While CGD is an internationally recognised and respected think- tank that focuses on ‘rigorous independent research’ into how to make aid more effective and reducing global poverty, it appears to have few qualms about spending money on its own highly paid bosses and moved into new offices at the end of 2013.
The CGD’s new headquarters occupies the 33,000 sq ft fifth floor of a modern office in one of Washington’s most prestigious areas.
The offices cost £9 million to buy, with a further £3 million spent on fixtures and fittings, including a ‘multi-media lab’ and 170-seat conference hall. Lawrence MacDonald, CGD’s then vice-president of communications, sought to head off criticism of the office purchase in a blog post that said: ‘Sometimes the thriftiest thing to do is buy your own place.’He said the millions ploughed into the building were available because the charity, which has around 50 US-based staff, had accumulated ‘a modest reserve fund’.
Staff at CGD – which also has offices in London’s exclusive Pimlico area – are encouraged to have fun. During President Barack Obama’s State of the Union address in January, they had a ‘bingo’ night complete with drinks and pizza. The winner was the first to cross off a card filled with words commonly used by the President, such as ‘terrorism’, ‘immigrations’ and ‘poverty’.
In an email, a CGD spokesman said: ‘The funding we receive from DFID supports our independent academic research. None of the funding we received from them was used to buy our offices.
‘The support from DFID funds specific programmes of work including research into how wealthy countries can make aid money more effective, strengthening education systems and strengthening global health, food security, anti-corruption and technology policies.’

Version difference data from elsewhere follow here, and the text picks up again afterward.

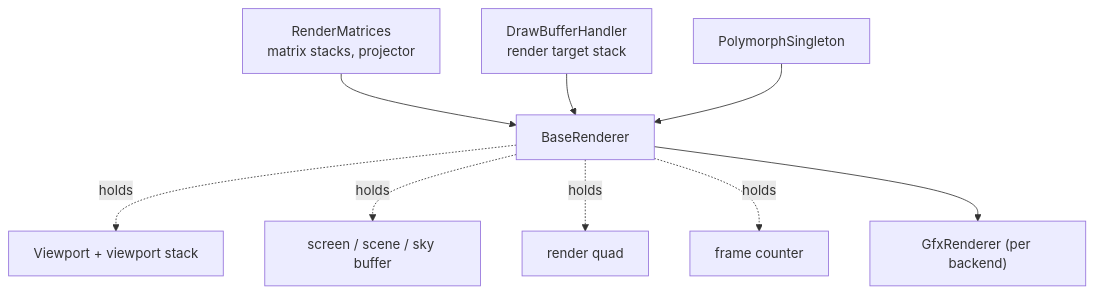
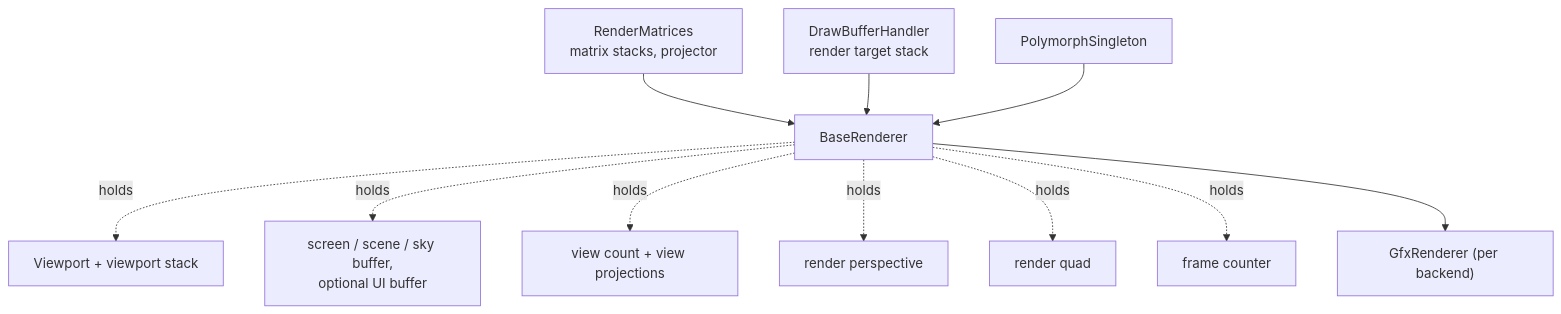
One commit to DietfridMali/CustomLibs changed the first of 2 diagrams in rendertools/documentation/03-renderer-and-frame.md. Above: the diagram before and after it, drawn with Mermaid. The commit also changed other lines of this file and 10 other files, not shown here.

````diff
--- a/rendertools/documentation/03-renderer-and-frame.md
+++ b/rendertools/documentation/03-renderer-and-frame.md
@@ -9,11 +9,13 @@
 ```mermaid
 graph TD
     RM["RenderMatrices<br/>matrix stacks, projector"] --> BR[BaseRenderer]
     DBH["DrawBufferHandler<br/>render target stack"] --> BR
     PS["PolymorphSingleton"] --> BR
     BR -.holds.-> VP["Viewport + viewport stack"]
-    BR -.holds.-> RT["screen / scene / sky buffer"]
+    BR -.holds.-> RT["screen / scene / sky buffer,<br/>optional UI buffer"]
+    BR -.holds.-> VC["view count + view projections"]
+    BR -.holds.-> PP["render perspective"]
     BR -.holds.-> RQ["render quad"]
     BR -.holds.-> FC["frame counter"]
     BR --> GR["GfxRenderer (per backend)"]
 ```
````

The UK is not the only one funding CGD. Other funders include the governments of Australia and Canada, as well as the Bill & Melinda Gates Foundation, Ford Foundation, Johnson & Johnson, Omidyar Network, The Rockefeller Foundation, UBS, William & Flora Hewlett Foundation, and many others.